Aim of study: Intrathoracic pressure regulation (IPR) has been used to treat hypotension and states of hypoperfusion by providing positive pressure ventilation during inspiration followed by augmentation of negative intrathoracic pressure during expiration. This therapy augments cardiac output and lowers intracranial pressure, thereby providing greater circulation to the heart and brain. The effects of IPR on microcirculation remain unknown. Methods: Using a hemorrhagic model, hemodynamics and sublingual microcirculation were evaluated after a 55% blood loss over a 30 min timeframe in 10 female farm pigs (30 kg) previously anesthetized with isoflurane. Results: After hemorrhage the mean arterial pressure was 27 ± 4 mm Hg. Blood cell velocity, the key indicator of microcirculation, was significantly reduced after the bleed from 1033 ± 175 μm/s pre-bleed to 147 ± 60 μm/s (p < 0.0001). Application of an IPR device reduced airway pressure during expiration to -9 mm Hg after each positive pressure breath (10 mL/kg, 10 breaths/min) and resulted in a rapid increase in systemic hemodynamics and microcirculation. During IPR treatment, average mean arterial pressure increased by 59% to 43 ± 6 mm Hg (p = 0.002) and blood cell velocity increased by 344% to 506 ± 99 μm/s (p = 0.001). Conclusion: In this animal model, we observed that microcirculation and systemic blood pressures are correlated and may be significantly improved by using IPR therapy.

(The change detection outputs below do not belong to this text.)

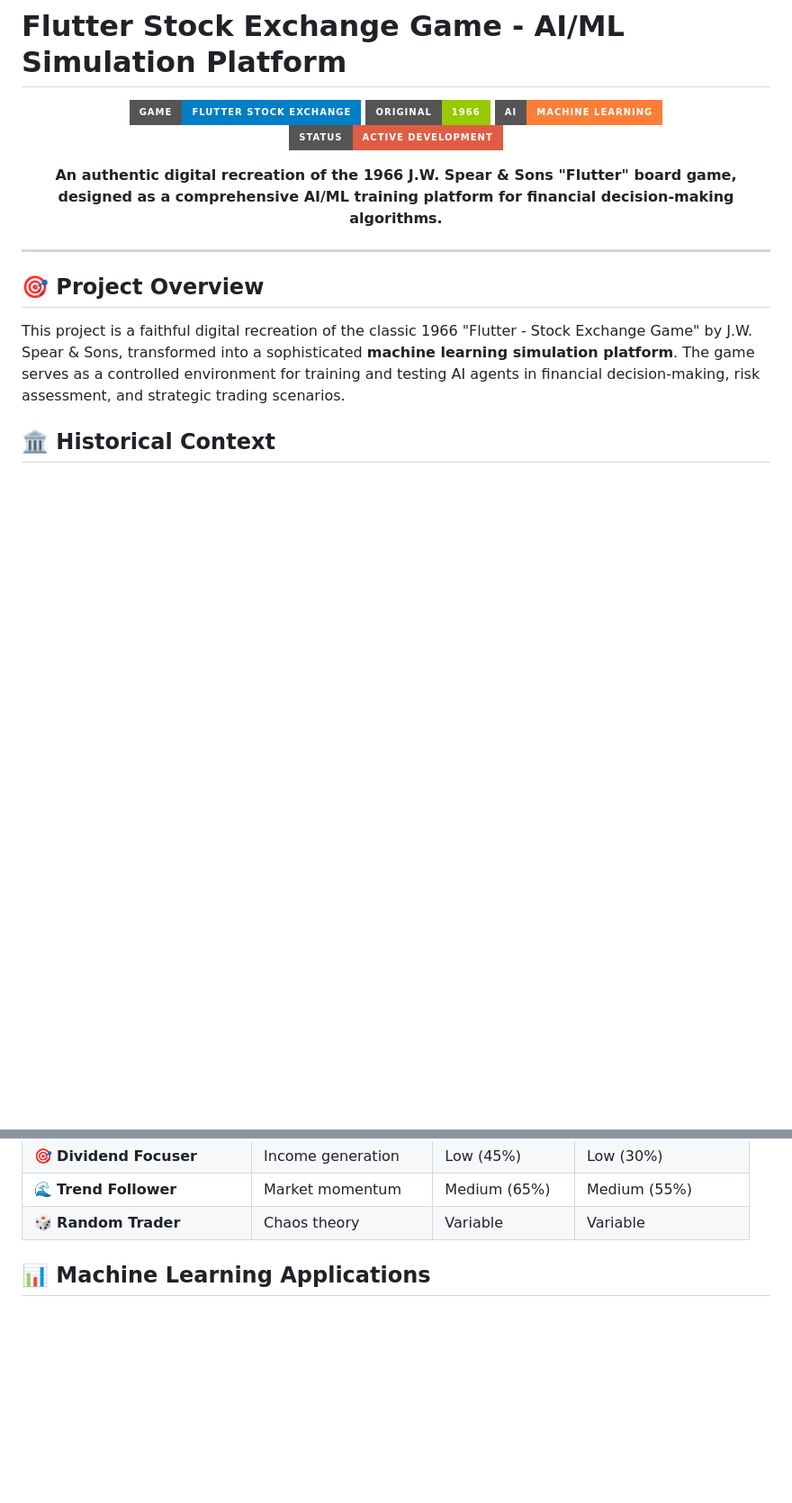
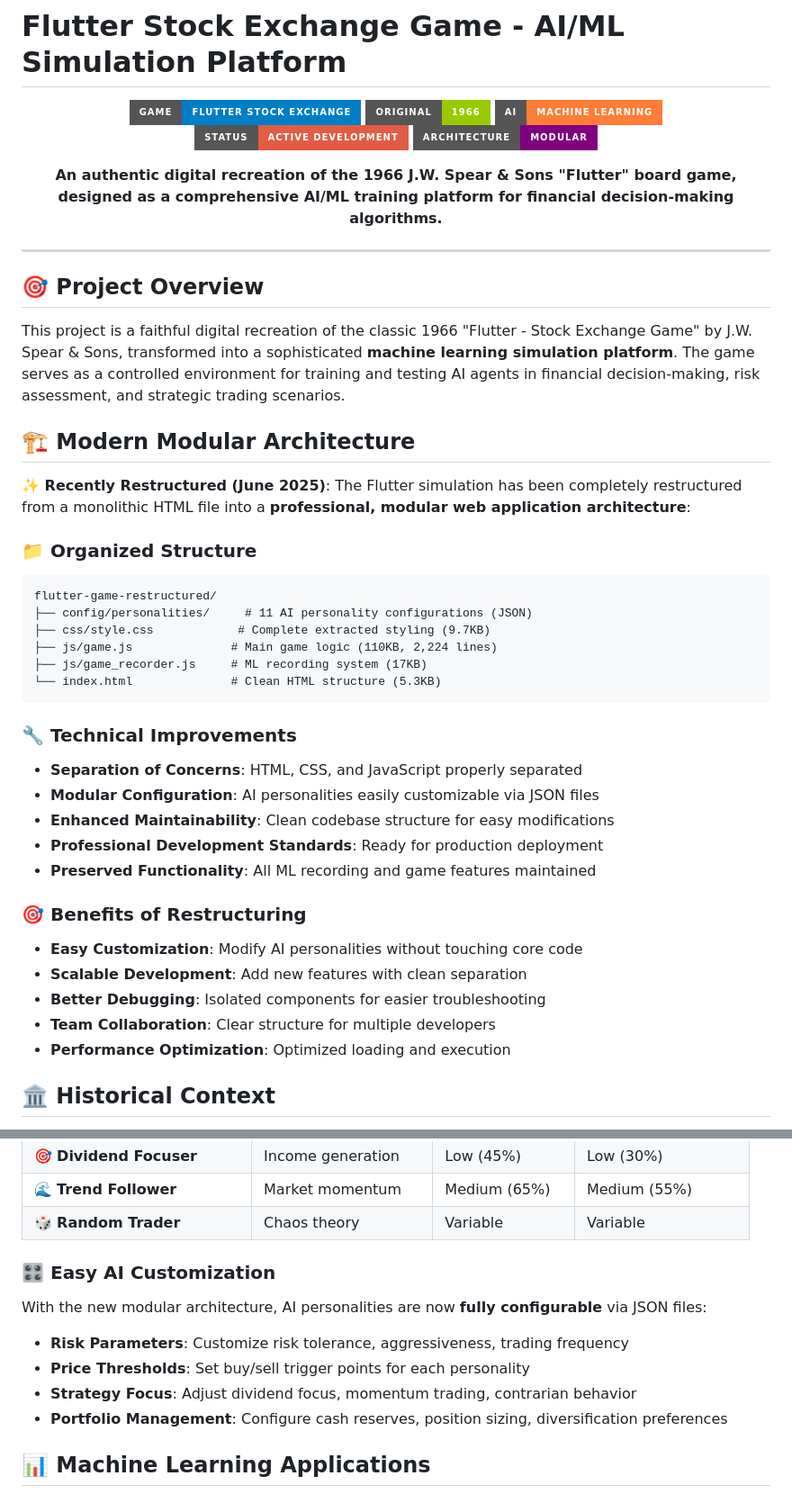
Before and after one commit to Capitalmind/Flutter-AI-Game-Public, a Markdown page: README.md, 2 parts joined by grey strips. Shown at 90% size. GitHub-like rendering; badges without logos; blank space fills up the shorter version.

````diff
--- a/README.md
+++ b/README.md
@@ -6,6 +6,7 @@
 ![Year](https://img.shields.io/badge/Original-1966-green?style=for-the-badge)
 ![AI](https://img.shields.io/badge/AI-Machine%20Learning-orange?style=for-the-badge)
 ![Status](https://img.shields.io/badge/Status-Active%20Development-red?style=for-the-badge)
+![Architecture](https://img.shields.io/badge/Architecture-Modular-purple?style=for-the-badge)
 
 **An authentic digital recreation of the 1966 J.W. Spear & Sons "Flutter" board game, designed as a comprehensive AI/ML training platform for financial decision-making algorithms.**
 
@@ -16,6 +17,34 @@
 ## 🎯 **Project Overview**
 
 This project is a faithful digital recreation of the classic 1966 "Flutter - Stock Exchange Game" by J.W. Spear & Sons, transformed into a sophisticated **machine learning simulation platform**. The game serves as a controlled environment for training and testing AI agents in financial decision-making, risk assessment, and strategic trading scenarios.
+
+## 🏗️ **Modern Modular Architecture**
+
+**✨ Recently Restructured (June 2025)**: The Flutter simulation has been completely restructured from a monolithic HTML file into a **professional, modular web application architecture**:
+
+### **📁 Organized Structure**
+```
+flutter-game-restructured/
+├── config/personalities/     # 11 AI personality configurations (JSON)
+├── css/style.css            # Complete extracted styling (9.7KB)
+├── js/game.js              # Main game logic (110KB, 2,224 lines)
+├── js/game_recorder.js     # ML recording system (17KB)
+└── index.html              # Clean HTML structure (5.3KB)
+```
+
+### **🔧 Technical Improvements**
+- **Separation of Concerns**: HTML, CSS, and JavaScript properly separated
+- **Modular Configuration**: AI personalities easily customizable via JSON files
+- **Enhanced Maintainability**: Clean codebase structure for easy modifications
+- **Professional Development Standards**: Ready for production deployment
+- **Preserved Functionality**: All ML recording and game features maintained
+
+### **🎯 Benefits of Restructuring**
+- **Easy Customization**: Modify AI personalities without touching core code
+- **Scalable Development**: Add new features with clean separation
+- **Better Debugging**: Isolated components for easier troubleshooting
+- **Team Collaboration**: Clear structure for multiple developers
+- **Performance Optimization**: Optimized loading and execution
 
 ## 🏛️ **Historical Context**
 
@@ -59,6 +88,13 @@ The simulation features **10 distinct AI personalities**, each modeling differen
 | 🎯 **Dividend Focuser** | Income generation | Low (45%) | Low (30%) |
 | 🌊 **Trend Follower** | Market momentum | Medium (65%) | Medium (55%) |
 | 🎲 **Random Trader** | Chaos theory | Variable | Variable |
+
+### **🎛️ Easy AI Customization**
+With the new modular architecture, AI personalities are now **fully configurable** via JSON files:
+- **Risk Parameters**: Customize risk tolerance, aggressiveness, trading frequency
+- **Price Thresholds**: Set buy/sell trigger points for each personality
+- **Strategy Focus**: Adjust dividend focus, momentum trading, contrarian behavior
+- **Portfolio Management**: Configure cash reserves, position sizing, diversification preferences
 
 ## 📊 **Machine Learning Applications**
 
````
Also changed, not shown: other parts of README.md (+24 -9 lines).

- Cardiovascular collapse
- Hemorrhagic shock
- Intrathoracic pressure
- Intrathoracic pressure regulation